My Sister’s Keeper

June 26, 2009 by  
Filed under Reviews

Starring: Cameron Diaz, Sofia Vassilieva, Abigail Breslin
Directed by: Nick Cassavetes (“The Notebook”)
Written by: Nick Cassavetes (“Alpha Dog”) and Jeremy Leven (“Alex and Emma”)

There’s so much negative connotation when a film is referred to as a Lifetime Movie of the Week. Typically, this signifies the movie is cliché, overacted, and sappy and usually about spousal abuse or someone dying of a mysterious disease or someone fighting an addiction. But in the entire history of the Lifetime Channel, isn’t it possible that at least one of those dramas was actually watchable to more than the female demographic it caters to?

“My Sister’s Keeper” isn’t a Movie of the Week, but if it were it would be that unmentioned tear-jerker that is the exception to the TV-movie rule. Although it tries to slide into that position in the final act, director/writer Nick Cassavetes (“The Notebook”) and the entire cast create a poignant foundation where family thresholds are tested with life and death scenarios.

Based on the best-selling book of the same name by Jodi Picoult, “My Sister’s Keeper” tells the story of the Fitzgerald family, who are waiting helplessly as their oldest child, Kate (Sofia Vassilieva), slowly dies of leukemia. Through nonlinear storytelling, we watch parents Sara and Brian (Cameron Diaz and Jason Patric) faced with a decision to have another child (Abigail Breslin) so that later in life when their sick daughter needs a new kidney, a carefully customized baby with the same chromosomal makeup would be available. Along with an inevitable surgery, their engineered daughter, Andromeda (did they really have to make her name sound so sci-fi?), would also be used to collect blood cells and bone marrow to keep her older sister alive.

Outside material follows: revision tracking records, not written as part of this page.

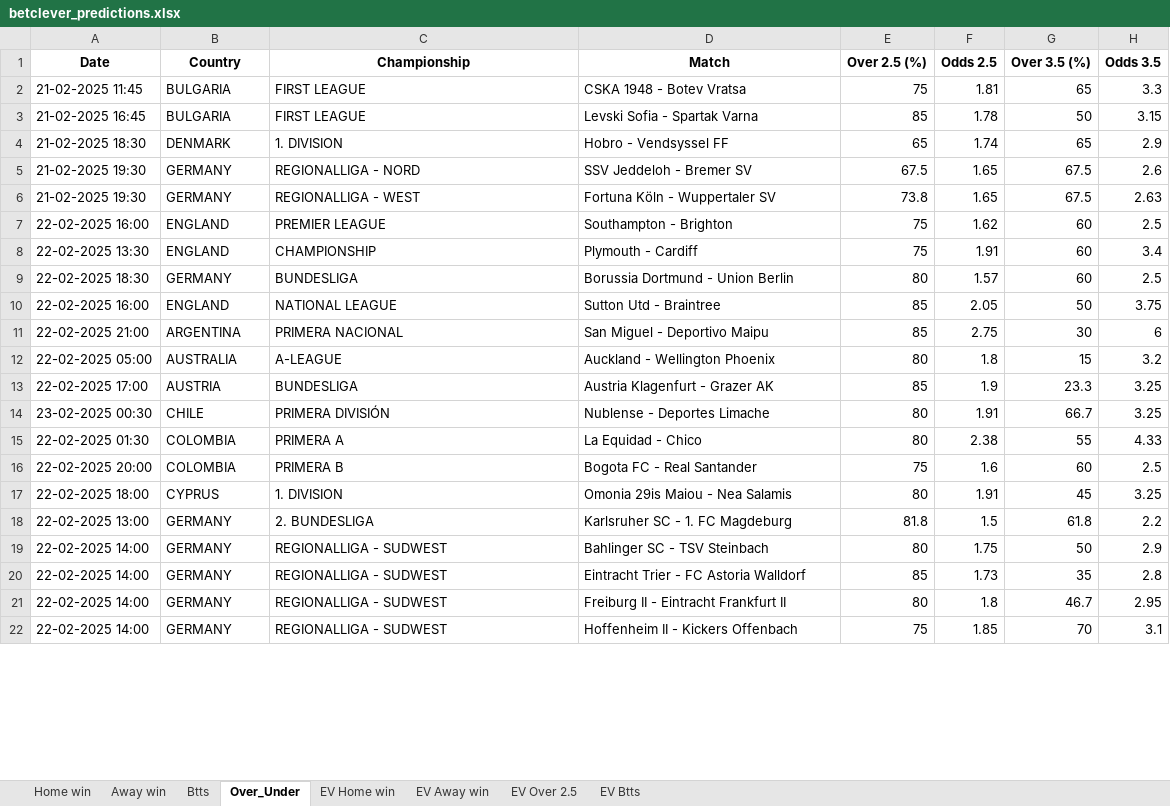
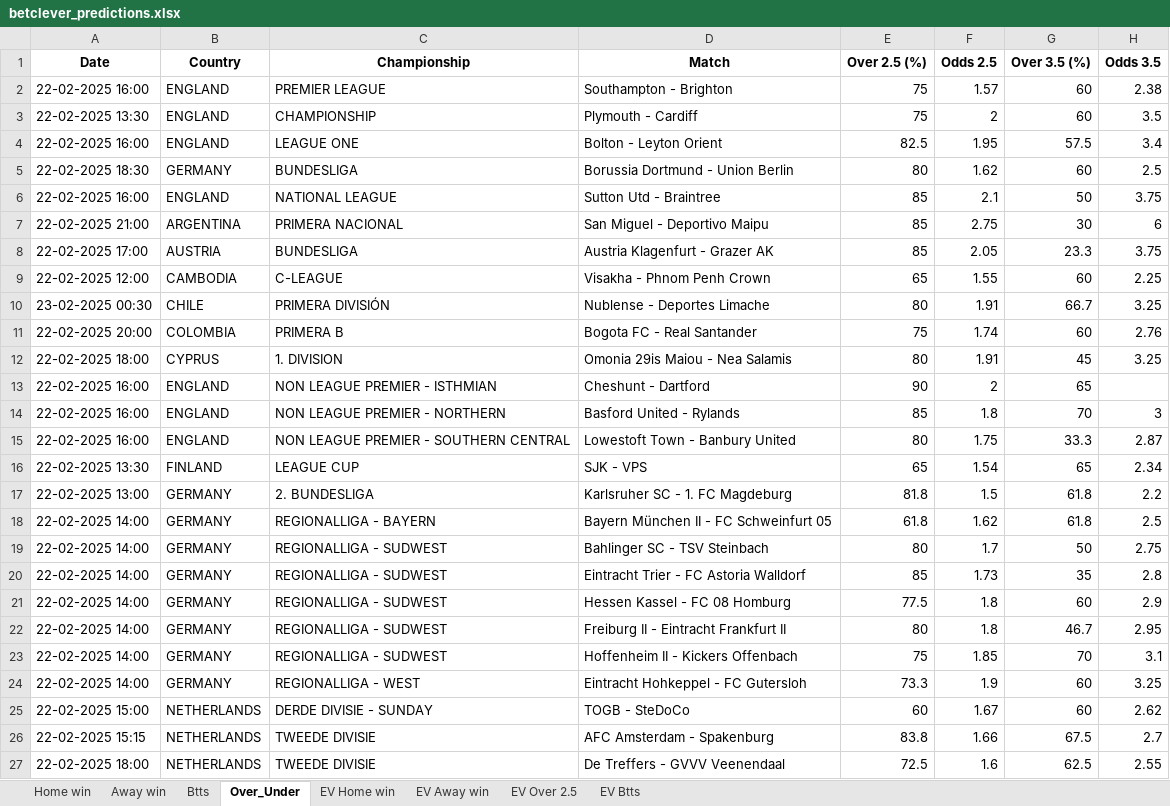
Before and after one commit to dcosta-da/soccer_predictions_scraper, an Excel workbook: scraper/data/betclever_predictions.xlsx, sheet Over_Under, drawn as a sheet; only a part is shown; values as stored, in another font and other column widths than the file's, no borders; removed rows and columns are numbered as before the commit, all else as after; the diff covers the shown part only; the diff names each change by its address in the sheet, - before the commit and + after, or states it on an @@ line.

```diff
--- a/scraper/data/betclever_predictions.xlsx (sheet Over_Under)
+++ b/scraper/data/betclever_predictions.xlsx (sheet Over_Under)
-row 2: 21-02-2025 11:45 | BULGARIA | FIRST LEAGUE | CSKA 1948 - Botev Vratsa | 75 | 1.81 | 65 | 3.3
-row 3: 21-02-2025 16:45 | BULGARIA | FIRST LEAGUE | Levski Sofia - Spartak Varna | 85 | 1.78 | 50 | 3.15
-row 4: 21-02-2025 18:30 | DENMARK | 1. DIVISION | Hobro - Vendsyssel FF | 65 | 1.74 | 65 | 2.9
-row 5: 21-02-2025 19:30 | GERMANY | REGIONALLIGA - NORD | SSV Jeddeloh - Bremer SV | 67.5 | 1.65 | 67.5 | 2.6
-row 6: 21-02-2025 19:30 | GERMANY | REGIONALLIGA - WEST | Fortuna Köln - Wuppertaler SV | 73.8 | 1.65 | 67.5 | 2.63
-F2 (Odds 2.5): 1.62
+F2 (Odds 2.5): 1.57
-H2 (Odds 3.5): 2.5
+H2 (Odds 3.5): 2.38
-F3 (Odds 2.5): 1.91
+F3 (Odds 2.5): 2
-H3 (Odds 3.5): 3.4
+H3 (Odds 3.5): 3.5
+row 4: 22-02-2025 16:00 | ENGLAND | LEAGUE ONE | Bolton - Leyton Orient | 82.5 | 1.95 | 57.5 | 3.4
-F5 (Odds 2.5): 1.57
+F5 (Odds 2.5): 1.62
-F6 (Odds 2.5): 2.05
+F6 (Odds 2.5): 2.1
-row 12: 22-02-2025 05:00 | AUSTRALIA | A-LEAGUE | Auckland - Wellington Phoenix | 80 | 1.8 | 15 | 3.2
-F8 (Odds 2.5): 1.9
+F8 (Odds 2.5): 2.05
-H8 (Odds 3.5): 3.25
+H8 (Odds 3.5): 3.75
+row 9: 22-02-2025 12:00 | CAMBODIA | C-LEAGUE | Visakha - Phnom Penh Crown | 65 | 1.55 | 60 | 2.25
-row 15: 22-02-2025 01:30 | COLOMBIA | PRIMERA A | La Equidad - Chico | 80 | 2.38 | 55 | 4.33
-F11 (Odds 2.5): 1.6
+F11 (Odds 2.5): 1.74
-H11 (Odds 3.5): 2.5
+H11 (Odds 3.5): 2.76
+row 13: 22-02-2025 16:00 | ENGLAND | NON LEAGUE PREMIER - ISTHMIAN | Cheshunt - Dartford | 90 | 2 | 65
+row 14: 22-02-2025 16:00 | ENGLAND | NON LEAGUE PREMIER - NORTHERN | Basford United - Rylands | 85 | 1.8 | 70 | 3
+row 15: 22-02-2025 16:00 | ENGLAND | NON LEAGUE PREMIER - SOUTHERN CENTRAL | Lowestoft Town - Banbury United | 80 | 1.75 | 33.3 | 2.87
+row 16: 22-02-2025 13:30 | FINLAND | LEAGUE CUP | SJK - VPS | 65 | 1.54 | 65 | 2.34
+row 18: 22-02-2025 14:00 | GERMANY | REGIONALLIGA - BAYERN | Bayern München II - FC Schweinfurt 05 | 61.8 | 1.62 | 61.8 | 2.5
-F19 (Odds 2.5): 1.75
+F19 (Odds 2.5): 1.7
-H19 (Odds 3.5): 2.9
+H19 (Odds 3.5): 2.75
+row 21: 22-02-2025 14:00 | GERMANY | REGIONALLIGA - SUDWEST | Hessen Kassel - FC 08 Homburg | 77.5 | 1.8 | 60 | 2.9
+row 24: 22-02-2025 14:00 | GERMANY | REGIONALLIGA - WEST | Eintracht Hohkeppel - FC Gutersloh | 73.3 | 1.9 | 60 | 3.25
+row 25: 22-02-2025 15:00 | NETHERLANDS | DERDE DIVISIE - SUNDAY | TOGB - SteDoCo | 60 | 1.67 | 60 | 2.62
+row 26: 22-02-2025 15:15 | NETHERLANDS | TWEEDE DIVISIE | AFC Amsterdam - Spakenburg | 83.8 | 1.66 | 67.5 | 2.7
+row 27: 22-02-2025 18:00 | NETHERLANDS | TWEEDE DIVISIE | De Treffers - GVVV Veenendaal | 72.5 | 1.6 | 62.5 | 2.55
```
Also changed, not shown: 11 added rows and 4 edited cells elsewhere in this sheet, sheet EV Home win, sheet EV Btts, sheet EV Away win, sheet EV Over 2.5, sheet Btts, sheet Home win, 1 more sheet.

But by the age of 11, Andromeda doesn’t want to be a lab rat anymore. When Kate finally needs a kidney transplant, the family is shocked when Andromeda hires a high-profile lawyer (Alec Baldwin) and sues her parents for “medical emancipation,” which means she can’t be forced to give her kidney to her sister.

Of course, this splits the family down the center and forces them into court. Sara, who was a lawyer before she stopped practicing to care for Kate, is beyond disbelief because her own daughter would allow her sister to die. Compassionate father Brian, sees both sides of the argument. What kind of life would Andromeda lead if the transplant wasn’t a success?

It an ethical mindbender as the family waits as Kate becomes sicker. “I don’t mind my disease killing me,” Kate says, “but it’s killing my family, too.” While it would have been easily to let the sentimentality wander all over the place, Cassavetes stays focused on the issue at hand and allows his characters to work their way through these scenes organically.

With some effective performances by all the women – Diaz, Vassilieva, Breslin, and Joan Cusack as the judge hearing the case who is going through her own tragedy – the film is touching on many levels despite unnecessarily dabbling in melodramatic tone. When only the heart of the matter is at the forefront, “My Sister’s Keeper” is a moving piece.